The Philadelphia City Planning Commission took a formal step toward implementing the new zoning code Tuesday afternoon when it approved the Zoning Map Revision Plan, presented by former Zoning Code Commission Director Eva Gladstein. The revision plan was actually created by the Zoning Code Commission last summer, after it submitted its Preliminary Report to City Council, but the Charter Amendment which created the ZCC required that the Planning Commission approve the plan. It did so unanimously on Tuesday.
At the outset of Tuesday’s meeting, Planning Commission Chair and Deputy Mayor for Economic Development Alan Greenberger announced that the staff of the ZCC, Gladstein and Natalie Shieh, would remain in the employ of the City. The Zoning Code Commission legally ceased to exist when it delivered its final report to City Council, on November 17 of last year. Gladstein was named deputy director for the Planning Commission; Shieh was named project manager in the Deputy Mayor’s office.
“I’m extremely happy that both Eva and Natalie are staying on with us,” said Gary Jastrzab, executive director of the Planning Commission. “They’re both very smart people, very good managers, so we’re happy to have [them].”
Gladstein explained to the Commission that the map revisions would happen in two phases. The first phase will start the day the new zoning code goes into effect, August 22 of this year. On that day, a conversion map will go into effect. The map will automatically rename each district: R1 will become RSD-1, C1 will become CMX-1, and so on. Gladstein also pointed out that in some cases the zoning standards in a given district will change as a result of the automatic conversion. The Zoning Code Commission previously released a document detailing what changes will affect different districts.
The second phase of the zoning map revisions will be the individual remapping of each district, a five-year process carried out by the Planning Commission. The remapping began last summer with the West Park and Lower South districts. The process includes holding community meetings to solicit land-use recommendations and, subsequently, crafting ordinances for City Council to act on. Remapping is ultimately intended to bring the zoning regulations of each portion of Philadelphia into line with its current built environment and the development desires of its residents.
Gladstein’s presentation of the plan was brief and met with no objections from the Commission.
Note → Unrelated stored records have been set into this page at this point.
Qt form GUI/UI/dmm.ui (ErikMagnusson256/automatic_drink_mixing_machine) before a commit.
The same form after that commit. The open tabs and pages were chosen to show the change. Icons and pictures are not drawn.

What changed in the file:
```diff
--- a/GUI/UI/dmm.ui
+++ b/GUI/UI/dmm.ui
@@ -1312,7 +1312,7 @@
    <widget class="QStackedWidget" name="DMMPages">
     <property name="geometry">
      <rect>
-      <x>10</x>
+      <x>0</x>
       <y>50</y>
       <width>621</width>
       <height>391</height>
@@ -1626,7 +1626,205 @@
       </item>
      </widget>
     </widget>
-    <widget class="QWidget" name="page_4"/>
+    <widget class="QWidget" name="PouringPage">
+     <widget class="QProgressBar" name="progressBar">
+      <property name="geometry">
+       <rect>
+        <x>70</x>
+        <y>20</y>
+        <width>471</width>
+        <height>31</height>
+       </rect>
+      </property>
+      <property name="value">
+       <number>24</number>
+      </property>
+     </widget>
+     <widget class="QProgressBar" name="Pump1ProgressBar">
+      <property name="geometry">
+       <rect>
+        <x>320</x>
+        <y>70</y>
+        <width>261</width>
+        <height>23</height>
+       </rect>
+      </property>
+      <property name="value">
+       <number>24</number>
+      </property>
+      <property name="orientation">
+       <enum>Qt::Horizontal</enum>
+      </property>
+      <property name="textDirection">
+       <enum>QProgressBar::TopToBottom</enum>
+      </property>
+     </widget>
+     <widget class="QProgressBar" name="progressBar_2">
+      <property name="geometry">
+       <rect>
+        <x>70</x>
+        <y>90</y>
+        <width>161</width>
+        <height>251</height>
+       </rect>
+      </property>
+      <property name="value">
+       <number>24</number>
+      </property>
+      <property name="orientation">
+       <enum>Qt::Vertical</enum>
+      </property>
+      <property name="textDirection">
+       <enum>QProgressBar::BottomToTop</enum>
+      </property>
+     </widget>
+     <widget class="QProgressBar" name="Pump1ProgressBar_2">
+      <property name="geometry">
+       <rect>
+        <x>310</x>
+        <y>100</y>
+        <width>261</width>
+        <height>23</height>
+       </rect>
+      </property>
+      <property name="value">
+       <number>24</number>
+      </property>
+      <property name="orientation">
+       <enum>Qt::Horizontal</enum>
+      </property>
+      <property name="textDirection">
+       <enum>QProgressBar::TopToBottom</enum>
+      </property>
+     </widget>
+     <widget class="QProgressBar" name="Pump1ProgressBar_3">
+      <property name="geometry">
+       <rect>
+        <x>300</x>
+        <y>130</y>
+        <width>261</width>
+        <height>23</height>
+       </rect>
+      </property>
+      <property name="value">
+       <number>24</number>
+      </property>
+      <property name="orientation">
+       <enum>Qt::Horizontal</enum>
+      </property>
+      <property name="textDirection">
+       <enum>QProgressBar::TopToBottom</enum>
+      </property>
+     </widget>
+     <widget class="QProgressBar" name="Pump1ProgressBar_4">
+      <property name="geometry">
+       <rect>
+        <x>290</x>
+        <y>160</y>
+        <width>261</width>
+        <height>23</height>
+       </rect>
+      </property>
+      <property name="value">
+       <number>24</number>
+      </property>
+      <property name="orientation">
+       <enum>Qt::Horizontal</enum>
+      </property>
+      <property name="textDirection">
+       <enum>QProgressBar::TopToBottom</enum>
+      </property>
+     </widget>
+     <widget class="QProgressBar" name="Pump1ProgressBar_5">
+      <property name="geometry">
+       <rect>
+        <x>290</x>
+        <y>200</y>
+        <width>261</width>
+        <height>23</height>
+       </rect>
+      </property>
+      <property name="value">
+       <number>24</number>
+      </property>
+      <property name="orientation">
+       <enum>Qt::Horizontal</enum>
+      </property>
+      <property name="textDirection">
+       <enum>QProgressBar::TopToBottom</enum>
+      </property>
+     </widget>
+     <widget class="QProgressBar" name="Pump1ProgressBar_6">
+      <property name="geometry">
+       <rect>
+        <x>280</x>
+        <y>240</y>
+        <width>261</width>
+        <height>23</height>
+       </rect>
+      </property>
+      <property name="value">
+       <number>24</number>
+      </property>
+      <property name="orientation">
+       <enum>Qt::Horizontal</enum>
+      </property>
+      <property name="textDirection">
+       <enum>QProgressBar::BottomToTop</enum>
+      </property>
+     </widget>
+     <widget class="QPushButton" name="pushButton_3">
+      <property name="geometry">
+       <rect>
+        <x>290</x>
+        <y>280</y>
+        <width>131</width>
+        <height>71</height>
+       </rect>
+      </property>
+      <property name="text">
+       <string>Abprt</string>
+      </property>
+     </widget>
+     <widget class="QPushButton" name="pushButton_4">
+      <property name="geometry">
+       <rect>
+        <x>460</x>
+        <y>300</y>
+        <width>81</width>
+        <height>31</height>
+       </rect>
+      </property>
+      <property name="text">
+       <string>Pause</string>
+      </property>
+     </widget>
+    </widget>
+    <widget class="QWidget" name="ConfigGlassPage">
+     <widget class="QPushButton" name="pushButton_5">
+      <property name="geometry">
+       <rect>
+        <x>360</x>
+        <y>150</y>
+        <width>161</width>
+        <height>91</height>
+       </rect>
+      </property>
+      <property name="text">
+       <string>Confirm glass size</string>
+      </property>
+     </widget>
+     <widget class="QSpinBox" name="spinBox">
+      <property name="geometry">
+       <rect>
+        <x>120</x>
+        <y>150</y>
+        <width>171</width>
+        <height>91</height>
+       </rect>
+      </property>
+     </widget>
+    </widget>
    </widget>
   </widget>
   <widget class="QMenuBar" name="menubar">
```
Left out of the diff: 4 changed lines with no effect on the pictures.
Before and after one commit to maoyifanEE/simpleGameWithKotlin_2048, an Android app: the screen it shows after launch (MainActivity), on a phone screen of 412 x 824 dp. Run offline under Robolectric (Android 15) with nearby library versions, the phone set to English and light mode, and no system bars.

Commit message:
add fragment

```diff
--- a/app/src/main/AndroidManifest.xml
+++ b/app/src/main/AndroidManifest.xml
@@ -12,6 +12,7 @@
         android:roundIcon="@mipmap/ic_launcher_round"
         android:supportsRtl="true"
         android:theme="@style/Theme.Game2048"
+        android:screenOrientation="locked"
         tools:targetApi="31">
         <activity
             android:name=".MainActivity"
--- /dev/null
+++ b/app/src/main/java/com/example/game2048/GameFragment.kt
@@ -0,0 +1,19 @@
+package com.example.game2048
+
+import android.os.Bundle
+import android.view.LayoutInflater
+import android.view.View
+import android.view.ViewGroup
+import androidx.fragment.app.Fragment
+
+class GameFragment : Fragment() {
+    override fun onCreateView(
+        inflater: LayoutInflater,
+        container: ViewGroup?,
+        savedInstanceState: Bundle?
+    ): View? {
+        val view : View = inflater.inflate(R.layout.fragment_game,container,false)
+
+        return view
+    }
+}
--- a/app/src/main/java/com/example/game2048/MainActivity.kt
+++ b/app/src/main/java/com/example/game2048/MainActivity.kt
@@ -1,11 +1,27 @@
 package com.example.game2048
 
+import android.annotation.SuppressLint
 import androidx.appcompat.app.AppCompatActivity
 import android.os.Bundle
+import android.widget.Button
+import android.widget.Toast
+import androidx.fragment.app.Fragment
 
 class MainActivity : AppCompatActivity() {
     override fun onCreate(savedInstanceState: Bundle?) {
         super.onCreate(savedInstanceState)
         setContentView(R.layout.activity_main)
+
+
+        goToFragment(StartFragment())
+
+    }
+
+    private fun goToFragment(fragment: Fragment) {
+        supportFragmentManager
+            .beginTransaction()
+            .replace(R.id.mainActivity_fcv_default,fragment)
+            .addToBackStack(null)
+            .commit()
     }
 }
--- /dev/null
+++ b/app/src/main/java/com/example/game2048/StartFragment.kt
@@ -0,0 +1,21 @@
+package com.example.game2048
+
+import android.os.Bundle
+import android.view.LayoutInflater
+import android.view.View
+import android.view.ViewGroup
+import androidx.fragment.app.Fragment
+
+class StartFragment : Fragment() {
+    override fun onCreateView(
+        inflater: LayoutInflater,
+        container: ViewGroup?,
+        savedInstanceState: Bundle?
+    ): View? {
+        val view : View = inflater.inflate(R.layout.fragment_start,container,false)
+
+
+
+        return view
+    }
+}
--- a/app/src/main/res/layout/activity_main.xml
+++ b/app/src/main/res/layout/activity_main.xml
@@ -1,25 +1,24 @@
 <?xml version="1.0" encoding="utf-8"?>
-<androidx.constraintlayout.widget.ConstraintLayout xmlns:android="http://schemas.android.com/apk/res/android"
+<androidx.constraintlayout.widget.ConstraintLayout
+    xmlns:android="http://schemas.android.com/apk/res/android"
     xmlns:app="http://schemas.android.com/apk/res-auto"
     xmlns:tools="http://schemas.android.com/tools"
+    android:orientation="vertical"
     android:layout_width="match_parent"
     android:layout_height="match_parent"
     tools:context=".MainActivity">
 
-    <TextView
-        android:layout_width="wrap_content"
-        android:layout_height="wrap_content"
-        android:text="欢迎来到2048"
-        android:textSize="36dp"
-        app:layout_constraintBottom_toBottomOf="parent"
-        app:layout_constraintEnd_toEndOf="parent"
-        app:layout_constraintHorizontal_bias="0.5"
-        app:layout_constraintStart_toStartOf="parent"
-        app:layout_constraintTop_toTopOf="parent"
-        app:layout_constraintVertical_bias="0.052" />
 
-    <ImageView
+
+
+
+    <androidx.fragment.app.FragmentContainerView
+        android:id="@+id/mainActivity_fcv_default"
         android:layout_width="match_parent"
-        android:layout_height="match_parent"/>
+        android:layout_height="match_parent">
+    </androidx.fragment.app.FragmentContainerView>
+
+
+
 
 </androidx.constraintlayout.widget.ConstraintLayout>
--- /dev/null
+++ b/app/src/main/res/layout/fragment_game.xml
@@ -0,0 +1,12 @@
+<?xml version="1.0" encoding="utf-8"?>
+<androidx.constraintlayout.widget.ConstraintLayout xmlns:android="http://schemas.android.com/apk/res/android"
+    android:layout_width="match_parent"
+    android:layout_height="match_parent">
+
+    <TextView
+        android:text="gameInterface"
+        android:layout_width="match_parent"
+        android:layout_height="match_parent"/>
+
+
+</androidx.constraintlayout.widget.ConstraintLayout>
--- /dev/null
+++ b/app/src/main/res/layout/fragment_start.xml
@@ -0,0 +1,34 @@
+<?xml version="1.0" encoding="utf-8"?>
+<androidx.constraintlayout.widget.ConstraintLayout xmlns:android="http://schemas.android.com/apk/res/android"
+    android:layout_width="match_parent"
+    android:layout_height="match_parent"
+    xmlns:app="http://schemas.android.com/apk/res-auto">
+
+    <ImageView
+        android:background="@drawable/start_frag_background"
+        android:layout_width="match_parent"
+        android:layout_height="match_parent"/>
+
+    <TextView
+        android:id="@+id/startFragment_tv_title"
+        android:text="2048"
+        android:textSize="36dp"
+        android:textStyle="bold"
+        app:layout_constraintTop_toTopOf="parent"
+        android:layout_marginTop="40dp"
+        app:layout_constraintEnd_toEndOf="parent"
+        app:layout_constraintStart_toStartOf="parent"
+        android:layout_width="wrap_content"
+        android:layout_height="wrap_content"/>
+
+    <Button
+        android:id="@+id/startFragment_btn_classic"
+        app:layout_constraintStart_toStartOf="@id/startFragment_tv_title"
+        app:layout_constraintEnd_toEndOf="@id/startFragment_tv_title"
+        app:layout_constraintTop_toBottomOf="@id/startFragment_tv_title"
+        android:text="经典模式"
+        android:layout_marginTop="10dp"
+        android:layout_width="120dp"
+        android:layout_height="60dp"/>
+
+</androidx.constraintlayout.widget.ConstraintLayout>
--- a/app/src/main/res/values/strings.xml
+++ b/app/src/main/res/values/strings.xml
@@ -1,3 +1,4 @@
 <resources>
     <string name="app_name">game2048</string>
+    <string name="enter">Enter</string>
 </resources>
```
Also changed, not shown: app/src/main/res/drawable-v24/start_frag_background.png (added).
On the contrary, Commissioner Nancy Rogo Trainer commended Gladstein for simplifying and clarifying the complex issue of zoning map revision.
Click here for full PlanPhilly’s full coverage of Tuesday’s PCPC meeting.